In my search for WordPress backup and cloning resources, I’ve compiled my notes in the form of a comparison between 3 top tools:
1. WP Twin
Pro: Appears super easy to use and has a 30 day refund. To my disappointment, there is no demo video on the sales page, so I had to do a search on YouTube to find a video that shows how WP Twin works. However, a big “plus” listed on the sales page is that they claim to be very responsive with customer support, with average reponse time being a “hours” instead of days and that support is available around the clock and on weekends.
So I put that to the test by creating a support ticket with a few pre-sales questions. It took about 8 hours for a response. That’s above average
Cons: with WP Twin, you need to be able to install WordPress on your own prior to using it. But this isn’t an issue/con if you’re comfortable doing this. I can install WP quickly using Fantastico and it takes under a minute. Additional “con” is the limited support. The less you pay, the less support time you receive (see below):
$97 for 10-site license. (3 months support)
$147 for 25 (6 months support)
$297 for unlimited (12 months support)
*What defines a site within the license?
Per customer service, “One license is used when you clone a wordpress site on a domain”
Side note – If you find that you need a license with more sites, then you can’t just pay the difference from the lower package… you’ll have to pay full price. This is where Backup Buddy differs…
Click here to learn more
2. Backup Buddy
Pro: no need to pre-install WordPress. It installs everything for you. If you discover that you need to upgrade your license to unlimited sites or a developers license, you can upgrade and pay the difference instead of having to upgrade at full price. Nice.
Cons: after watching a video on their site, it appears that if migrating to another server, you need to manually create a mySQL database beforehand. I know how to do this, but I don’t like having to take this step.
Biggest con/negative is: No refund policy! Their reasoning is it’s a digital (non tangible) product. I asked customer service about this in a chat session and I’m told that… if after checking the hosting/server requirements and after seeking help in the support forum, my issue(s) cannot be resolved, then they would refund the purchase within 5 days of purchase…
Not encouraging. It doesn’t say much for their confidence in their product… plus, I’m not a huge fan of “forum support”.
$75 for 2 site license.
$100 for 10-site license
$150 for unlimited (WP Twin charges this for only 25 sites)
$197 developer license.
TIP: If you signup to their newsletter, you’ll get a code to save 25% on any purchase.
Click here to learn more
3. Manage WP
This one is a monthly fee and looks awesome for managing all of your blogs with ONE login and updating, posting, etc all blogs from one location – including cloning and migrating.
It’s about $21 per month (if you choose the month-to-month option), otherwise it’s less if you pay for a year up front. However, in the long run it costs more, but you have the huge time-saving benefit of managing all your blogs in one place and one login.
The cloning/migration tool looks ultra simple and only a couple of steps. But again, to enjoy the quick method, the pre-requisite (like WP Twin) is to install WordPress prior to using it.

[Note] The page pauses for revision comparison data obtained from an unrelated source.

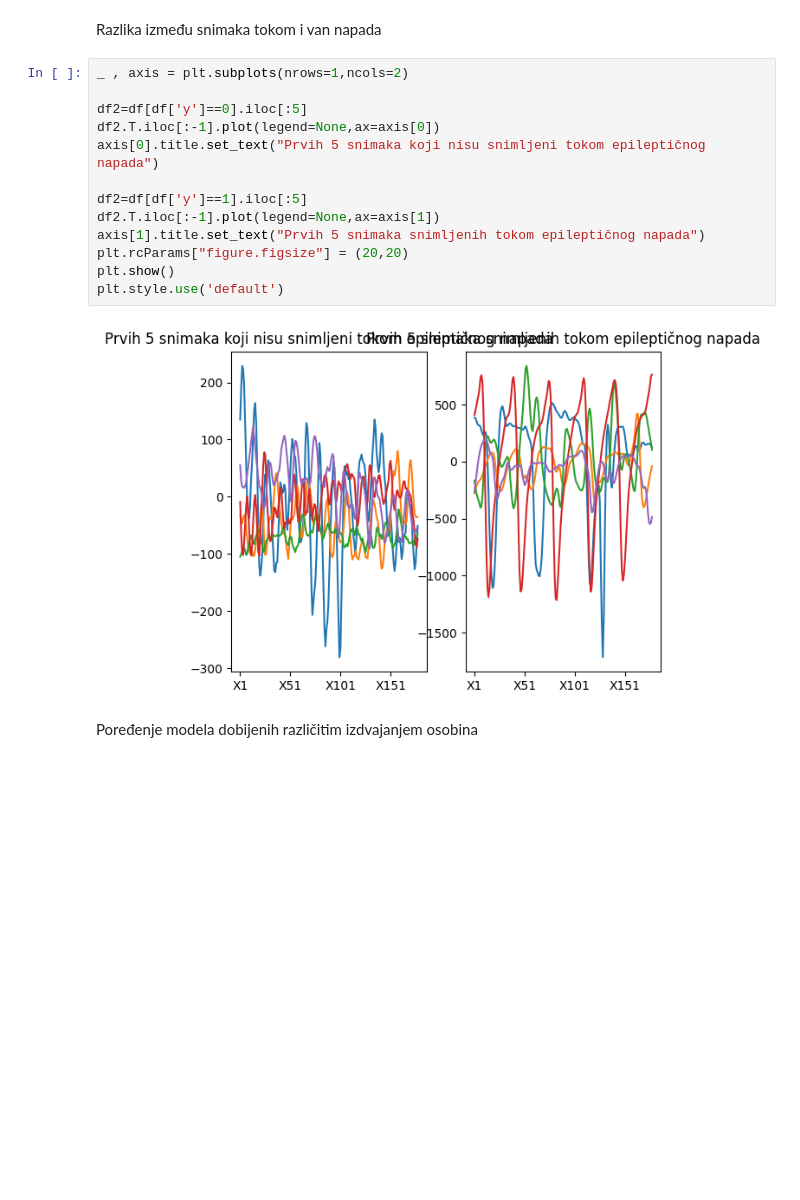
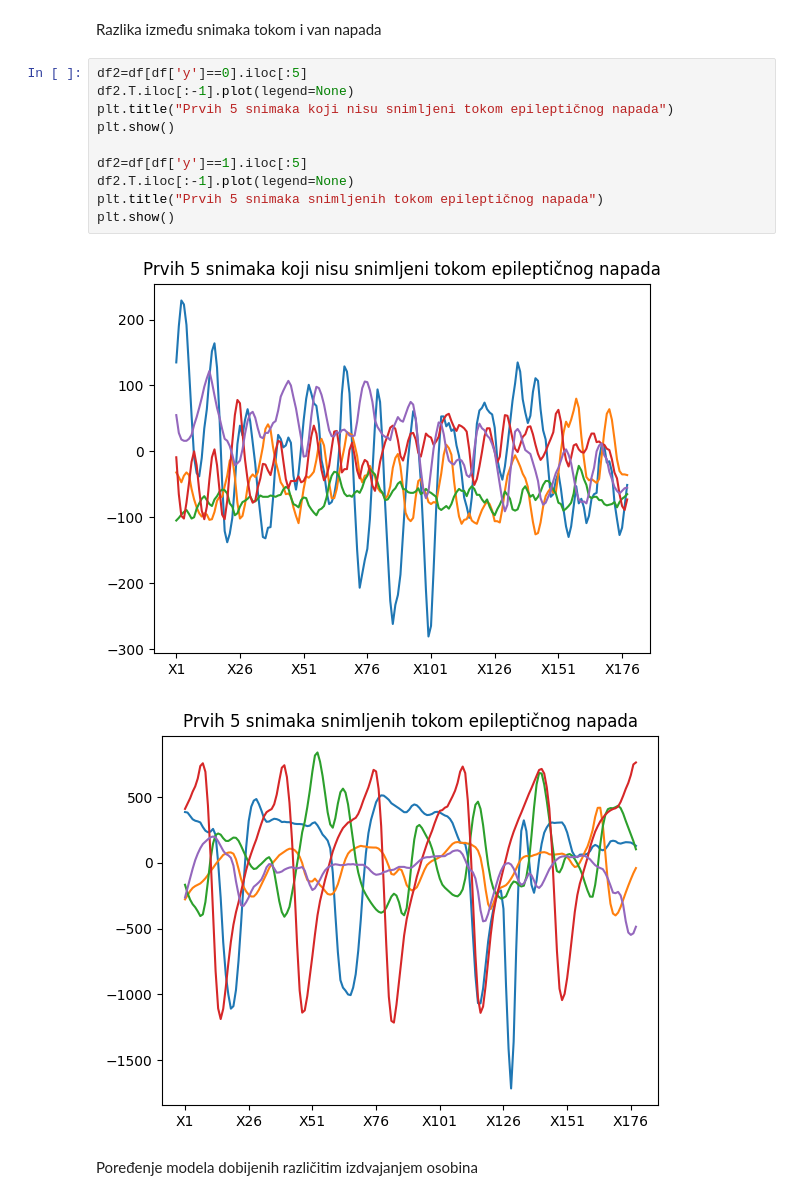
Before and after one commit to mijatkrivokapic/Epileptic-Seizure-Recognition, a Jupyter notebook: main.ipynb, the cells around one changed output. Saved outputs shown, nothing was run; the diff lists cells and outputs as text; blank space fills up the shorter version.

```diff
--- a/main.ipynb
+++ b/main.ipynb
@@ -33,20 +33,18 @@ df.head()
 # %% [markdown]
 Razlika između snimaka tokom i van napada
 # %%
-_ , axis = plt.subplots(nrows=1,ncols=2)
-
 df2=df[df['y']==0].iloc[:5]
-df2.T.iloc[:-1].plot(legend=None,ax=axis[0])
-axis[0].title.set_text("Prvih 5 snimaka koji nisu snimljeni tokom epileptičnog napada")
+df2.T.iloc[:-1].plot(legend=None)
+plt.title("Prvih 5 snimaka koji nisu snimljeni tokom epileptičnog napada")
+plt.show()
 
 df2=df[df['y']==1].iloc[:5]
-df2.T.iloc[:-1].plot(legend=None,ax=axis[1])
-axis[1].title.set_text("Prvih 5 snimaka snimljenih tokom epileptičnog napada")
-plt.rcParams["figure.figsize"] = (20,20)
+df2.T.iloc[:-1].plot(legend=None)
+plt.title("Prvih 5 snimaka snimljenih tokom epileptičnog napada")
 plt.show()
-plt.style.use('default')
 # %% [output]
-[figure, old version]
+[figure, new version]
+[figure, added]
 # %% [markdown]
 Poređenje modela dobijenih različitim izdvajanjem osobina
 # %% [markdown]
```
Also changed, not shown: parts of 7 cells of this notebook, 11 other files.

Click here to learn more
*Side note: You can get a free account to manage 5 sites, but you’ll have to upgrade to PRO (paid version) to be able to use some features like the clone and migrate feature.
[ To see which tool I do NOT recommend, click here]